Ranking the films of alternate universe Christopher Nolan
Listicles! They're terrible. As everyone else concentrates on the important matter of ranking Christopher Nolan's films into an entirely arbitrary order - yes, all nine of them - we thought it would be more suited to the themes of Interstellar if we hopped through a wormhole to rank the films of alternate universe Christopher Nolan.

Review: Interstellar

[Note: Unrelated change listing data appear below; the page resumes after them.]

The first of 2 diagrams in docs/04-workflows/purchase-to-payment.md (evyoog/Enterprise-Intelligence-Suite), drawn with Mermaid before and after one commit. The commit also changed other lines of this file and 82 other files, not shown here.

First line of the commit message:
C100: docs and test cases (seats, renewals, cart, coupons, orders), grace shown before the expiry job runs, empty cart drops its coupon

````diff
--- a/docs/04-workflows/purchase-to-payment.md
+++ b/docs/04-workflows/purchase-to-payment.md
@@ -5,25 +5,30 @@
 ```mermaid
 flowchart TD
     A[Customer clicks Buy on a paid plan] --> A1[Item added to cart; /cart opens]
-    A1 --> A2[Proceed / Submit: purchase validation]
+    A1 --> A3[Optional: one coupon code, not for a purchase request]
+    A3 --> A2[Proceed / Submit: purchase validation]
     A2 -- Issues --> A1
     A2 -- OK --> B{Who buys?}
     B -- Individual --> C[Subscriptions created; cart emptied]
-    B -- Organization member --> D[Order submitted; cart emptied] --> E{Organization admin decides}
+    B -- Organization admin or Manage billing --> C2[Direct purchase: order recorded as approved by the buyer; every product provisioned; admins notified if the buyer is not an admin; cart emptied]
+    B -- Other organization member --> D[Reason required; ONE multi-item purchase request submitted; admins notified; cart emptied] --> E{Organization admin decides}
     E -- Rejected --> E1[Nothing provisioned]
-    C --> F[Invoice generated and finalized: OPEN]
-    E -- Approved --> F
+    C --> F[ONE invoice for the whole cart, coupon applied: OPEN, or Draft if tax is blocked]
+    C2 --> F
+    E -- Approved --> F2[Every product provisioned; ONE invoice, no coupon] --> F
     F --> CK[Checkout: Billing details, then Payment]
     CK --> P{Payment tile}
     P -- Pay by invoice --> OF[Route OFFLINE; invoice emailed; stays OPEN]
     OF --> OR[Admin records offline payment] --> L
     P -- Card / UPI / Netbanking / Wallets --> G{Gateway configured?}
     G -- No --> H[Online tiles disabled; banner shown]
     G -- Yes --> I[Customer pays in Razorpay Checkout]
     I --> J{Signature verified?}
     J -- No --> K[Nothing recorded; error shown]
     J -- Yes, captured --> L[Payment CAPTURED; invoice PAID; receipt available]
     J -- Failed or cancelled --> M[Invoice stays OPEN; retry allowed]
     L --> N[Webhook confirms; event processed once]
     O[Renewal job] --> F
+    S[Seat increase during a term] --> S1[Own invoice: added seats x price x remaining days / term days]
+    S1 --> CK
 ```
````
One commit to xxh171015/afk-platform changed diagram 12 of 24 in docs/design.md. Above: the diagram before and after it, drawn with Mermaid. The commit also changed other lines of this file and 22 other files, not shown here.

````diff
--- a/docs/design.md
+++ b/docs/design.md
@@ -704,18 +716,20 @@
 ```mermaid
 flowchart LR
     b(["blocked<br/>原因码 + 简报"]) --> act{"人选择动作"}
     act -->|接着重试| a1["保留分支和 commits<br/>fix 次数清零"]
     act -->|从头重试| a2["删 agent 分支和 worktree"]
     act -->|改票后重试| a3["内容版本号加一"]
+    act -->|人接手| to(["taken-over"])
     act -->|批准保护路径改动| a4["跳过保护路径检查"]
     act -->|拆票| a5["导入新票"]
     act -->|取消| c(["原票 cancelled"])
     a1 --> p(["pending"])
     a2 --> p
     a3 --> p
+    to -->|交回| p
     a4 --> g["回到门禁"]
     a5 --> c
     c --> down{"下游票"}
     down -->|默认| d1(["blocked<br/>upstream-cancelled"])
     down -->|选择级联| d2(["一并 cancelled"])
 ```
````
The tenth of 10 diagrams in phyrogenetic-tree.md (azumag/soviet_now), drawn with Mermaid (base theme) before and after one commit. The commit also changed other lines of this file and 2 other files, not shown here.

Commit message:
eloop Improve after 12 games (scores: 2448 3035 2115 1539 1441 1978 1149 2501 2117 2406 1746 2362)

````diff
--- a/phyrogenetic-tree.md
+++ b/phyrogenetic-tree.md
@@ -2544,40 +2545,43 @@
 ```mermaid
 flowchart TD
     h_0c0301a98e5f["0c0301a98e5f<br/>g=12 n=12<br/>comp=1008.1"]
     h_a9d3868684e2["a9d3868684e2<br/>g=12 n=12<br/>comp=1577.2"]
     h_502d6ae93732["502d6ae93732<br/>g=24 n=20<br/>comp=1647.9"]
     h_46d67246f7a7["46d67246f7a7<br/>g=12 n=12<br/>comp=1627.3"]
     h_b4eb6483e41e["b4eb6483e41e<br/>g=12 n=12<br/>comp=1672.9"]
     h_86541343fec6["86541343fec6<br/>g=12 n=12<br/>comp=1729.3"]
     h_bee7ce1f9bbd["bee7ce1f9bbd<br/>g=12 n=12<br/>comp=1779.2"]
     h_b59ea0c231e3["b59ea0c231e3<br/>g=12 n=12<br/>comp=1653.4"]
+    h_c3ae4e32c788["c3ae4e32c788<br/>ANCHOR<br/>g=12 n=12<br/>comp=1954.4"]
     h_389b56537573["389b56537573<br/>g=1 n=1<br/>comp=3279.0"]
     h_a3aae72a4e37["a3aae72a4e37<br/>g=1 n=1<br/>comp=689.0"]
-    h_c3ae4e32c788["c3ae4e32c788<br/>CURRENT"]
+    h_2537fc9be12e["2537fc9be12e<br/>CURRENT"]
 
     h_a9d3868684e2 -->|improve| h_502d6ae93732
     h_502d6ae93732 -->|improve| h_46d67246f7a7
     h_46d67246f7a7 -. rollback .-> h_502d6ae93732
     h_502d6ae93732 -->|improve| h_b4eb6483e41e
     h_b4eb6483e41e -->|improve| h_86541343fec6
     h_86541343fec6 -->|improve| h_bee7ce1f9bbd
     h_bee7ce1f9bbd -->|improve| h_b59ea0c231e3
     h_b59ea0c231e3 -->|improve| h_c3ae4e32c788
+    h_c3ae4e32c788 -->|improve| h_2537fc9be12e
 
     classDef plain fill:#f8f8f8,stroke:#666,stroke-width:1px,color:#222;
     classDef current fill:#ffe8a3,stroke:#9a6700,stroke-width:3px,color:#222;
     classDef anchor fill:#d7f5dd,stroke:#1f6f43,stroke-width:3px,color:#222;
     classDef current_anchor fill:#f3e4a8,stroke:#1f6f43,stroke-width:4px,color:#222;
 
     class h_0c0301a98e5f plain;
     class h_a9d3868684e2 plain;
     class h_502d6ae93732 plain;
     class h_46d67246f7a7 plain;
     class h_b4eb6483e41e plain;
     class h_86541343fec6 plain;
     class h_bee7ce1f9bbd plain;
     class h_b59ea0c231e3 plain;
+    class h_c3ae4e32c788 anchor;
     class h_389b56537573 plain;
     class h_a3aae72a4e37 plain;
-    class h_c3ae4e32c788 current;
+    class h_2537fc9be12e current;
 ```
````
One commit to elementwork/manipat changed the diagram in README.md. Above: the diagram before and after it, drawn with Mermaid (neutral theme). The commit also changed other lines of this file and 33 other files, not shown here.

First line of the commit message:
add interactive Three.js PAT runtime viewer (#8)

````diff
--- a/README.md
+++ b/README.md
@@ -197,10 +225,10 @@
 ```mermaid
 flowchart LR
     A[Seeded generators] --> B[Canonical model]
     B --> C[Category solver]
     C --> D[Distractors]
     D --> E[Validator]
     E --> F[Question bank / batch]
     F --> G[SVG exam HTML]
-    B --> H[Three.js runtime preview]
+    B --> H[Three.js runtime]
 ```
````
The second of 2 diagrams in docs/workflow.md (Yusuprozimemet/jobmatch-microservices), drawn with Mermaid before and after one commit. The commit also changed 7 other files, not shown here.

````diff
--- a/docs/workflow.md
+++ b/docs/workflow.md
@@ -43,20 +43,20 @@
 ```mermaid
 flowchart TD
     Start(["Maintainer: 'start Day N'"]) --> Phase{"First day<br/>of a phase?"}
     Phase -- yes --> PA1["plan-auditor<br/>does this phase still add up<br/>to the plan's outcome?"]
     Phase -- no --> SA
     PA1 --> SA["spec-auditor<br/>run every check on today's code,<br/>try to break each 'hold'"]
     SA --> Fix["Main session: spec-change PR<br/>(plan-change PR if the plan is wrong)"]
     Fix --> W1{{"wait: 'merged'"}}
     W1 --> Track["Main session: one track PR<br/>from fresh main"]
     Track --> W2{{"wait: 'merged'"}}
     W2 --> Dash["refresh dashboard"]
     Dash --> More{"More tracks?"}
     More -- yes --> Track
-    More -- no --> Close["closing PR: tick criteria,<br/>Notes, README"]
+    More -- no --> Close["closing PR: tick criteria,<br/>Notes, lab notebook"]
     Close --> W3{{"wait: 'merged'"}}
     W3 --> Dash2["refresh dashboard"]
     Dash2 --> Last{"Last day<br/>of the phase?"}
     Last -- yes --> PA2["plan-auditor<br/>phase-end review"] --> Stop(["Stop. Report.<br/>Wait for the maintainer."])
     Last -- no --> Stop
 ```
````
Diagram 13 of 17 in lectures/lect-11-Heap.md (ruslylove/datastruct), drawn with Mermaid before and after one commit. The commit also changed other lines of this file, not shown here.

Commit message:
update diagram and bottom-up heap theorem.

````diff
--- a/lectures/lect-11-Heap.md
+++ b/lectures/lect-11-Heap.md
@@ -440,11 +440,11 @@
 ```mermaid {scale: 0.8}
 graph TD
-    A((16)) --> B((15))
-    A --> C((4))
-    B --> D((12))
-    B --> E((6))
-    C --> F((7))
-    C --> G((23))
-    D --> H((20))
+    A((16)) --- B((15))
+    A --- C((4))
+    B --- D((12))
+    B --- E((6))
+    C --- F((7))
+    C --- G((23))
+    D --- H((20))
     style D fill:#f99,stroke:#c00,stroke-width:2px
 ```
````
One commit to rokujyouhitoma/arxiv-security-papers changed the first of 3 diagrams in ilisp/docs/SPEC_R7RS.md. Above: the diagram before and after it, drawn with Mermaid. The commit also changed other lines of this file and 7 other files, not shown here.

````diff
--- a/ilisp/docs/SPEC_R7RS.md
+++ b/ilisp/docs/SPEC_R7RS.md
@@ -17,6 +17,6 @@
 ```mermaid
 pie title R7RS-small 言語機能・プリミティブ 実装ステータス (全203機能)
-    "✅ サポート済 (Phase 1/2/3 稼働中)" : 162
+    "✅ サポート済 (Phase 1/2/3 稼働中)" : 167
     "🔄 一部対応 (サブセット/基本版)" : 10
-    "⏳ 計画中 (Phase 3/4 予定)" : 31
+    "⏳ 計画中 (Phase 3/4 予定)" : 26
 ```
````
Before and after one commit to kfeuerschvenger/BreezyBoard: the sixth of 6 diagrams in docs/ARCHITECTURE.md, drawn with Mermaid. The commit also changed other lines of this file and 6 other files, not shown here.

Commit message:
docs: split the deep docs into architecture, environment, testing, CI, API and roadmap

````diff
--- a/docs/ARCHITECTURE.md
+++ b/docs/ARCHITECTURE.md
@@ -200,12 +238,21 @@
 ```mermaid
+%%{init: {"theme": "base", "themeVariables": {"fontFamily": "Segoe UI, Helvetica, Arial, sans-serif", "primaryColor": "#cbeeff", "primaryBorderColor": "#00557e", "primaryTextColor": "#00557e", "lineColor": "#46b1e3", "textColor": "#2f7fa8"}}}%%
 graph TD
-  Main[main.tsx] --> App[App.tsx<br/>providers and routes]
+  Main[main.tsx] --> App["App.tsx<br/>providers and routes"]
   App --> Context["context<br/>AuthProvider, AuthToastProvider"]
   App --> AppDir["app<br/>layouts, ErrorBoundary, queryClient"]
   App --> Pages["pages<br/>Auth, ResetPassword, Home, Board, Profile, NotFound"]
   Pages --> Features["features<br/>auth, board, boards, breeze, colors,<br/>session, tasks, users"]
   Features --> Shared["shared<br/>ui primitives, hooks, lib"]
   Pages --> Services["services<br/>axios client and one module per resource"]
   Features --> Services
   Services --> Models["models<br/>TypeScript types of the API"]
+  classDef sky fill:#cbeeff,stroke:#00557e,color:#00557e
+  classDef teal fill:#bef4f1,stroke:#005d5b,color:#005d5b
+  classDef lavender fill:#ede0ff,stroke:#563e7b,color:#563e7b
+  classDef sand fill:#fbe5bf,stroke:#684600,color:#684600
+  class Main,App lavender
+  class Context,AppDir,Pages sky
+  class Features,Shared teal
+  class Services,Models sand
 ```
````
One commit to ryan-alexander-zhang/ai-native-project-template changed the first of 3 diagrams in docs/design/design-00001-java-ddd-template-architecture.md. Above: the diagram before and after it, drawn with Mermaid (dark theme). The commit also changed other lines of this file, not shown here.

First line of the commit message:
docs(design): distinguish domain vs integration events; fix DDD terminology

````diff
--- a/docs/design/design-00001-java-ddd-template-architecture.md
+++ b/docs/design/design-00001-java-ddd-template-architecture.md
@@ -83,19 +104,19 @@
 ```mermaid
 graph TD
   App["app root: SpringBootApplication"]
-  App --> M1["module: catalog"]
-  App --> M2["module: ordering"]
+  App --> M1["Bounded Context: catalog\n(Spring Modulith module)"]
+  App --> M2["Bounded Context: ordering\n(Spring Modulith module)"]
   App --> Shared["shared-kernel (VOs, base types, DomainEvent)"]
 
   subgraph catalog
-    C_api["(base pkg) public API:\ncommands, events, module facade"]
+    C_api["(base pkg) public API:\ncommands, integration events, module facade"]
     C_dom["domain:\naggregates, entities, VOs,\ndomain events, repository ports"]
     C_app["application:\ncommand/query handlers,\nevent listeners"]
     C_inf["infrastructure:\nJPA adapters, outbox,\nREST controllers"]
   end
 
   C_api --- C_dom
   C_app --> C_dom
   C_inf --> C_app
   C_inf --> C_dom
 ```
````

Posted by Ali Gray at 00:30 on 05 Nov 2014
Interstellar
As long as Christopher Nolan continues to exist, do we really need Steven Spielberg any more? Ol' King Noles is doing a darn fine job of delivering mega-bucks events movies with small and personal stories at the core; gigantic, universe-expanding motion pictures anchored by daddy issues, the kind which Beardo used to smash out on a regular basis. Interstellar is the latest Chris Nolan project to take a leaf out of Spielberg's playbook - once upon a time it was a Steven Spielberg project after all - and it bears the hallmarks of both directors: it's an ambitious, challenging sci-fi that takes one small step for blockbuster cinema but ultimately remains accessible to all. All the talk of Kubrick and 2001 is light years off the mark: Interstellar is the kind of space odyssey that has only shameless, monolothic entertainment on the agenda.

Review: Nightcrawler

Posted by Ali Gray at 18:00 on 02 Nov 2014
Nightcrawler
There's an uncomfortable undercurrent to Dan Gilroy's seedy thriller Nightcrawler that I didn't quite identify until after the credits had rolled and the stank had worn off. The tale of a grim opportunist named Lou Bloom (Jake Gyllenhaal) who weasels a career out of being the first lens on the crime scene, Nightcrawler is equal parts slick and sick, portraying the denizens of the neon-soaked Los Angeles nightlife as creepy-crawlies squirming under a rock. It's Gyllenhaal's unforgettable creation, however, that sticks in the memory: with bug eyes, sunken cheeks and a moral barometer on the fritz, I eventually realised that Lou Bloom is to paparazzi what Tony Montana is to gangsters - a totemic figurehead that suggests all you need to success is an excess of motivation and an absence of conscience. Filtered through this lens, Nightcrawler becomes the scariest movie you'll see all year.
Out this week
+Horrible Bosses 2 (15)
Our review
+Paddington (PG)
All articles
+Hockney (15)
+I Am Ali (PG)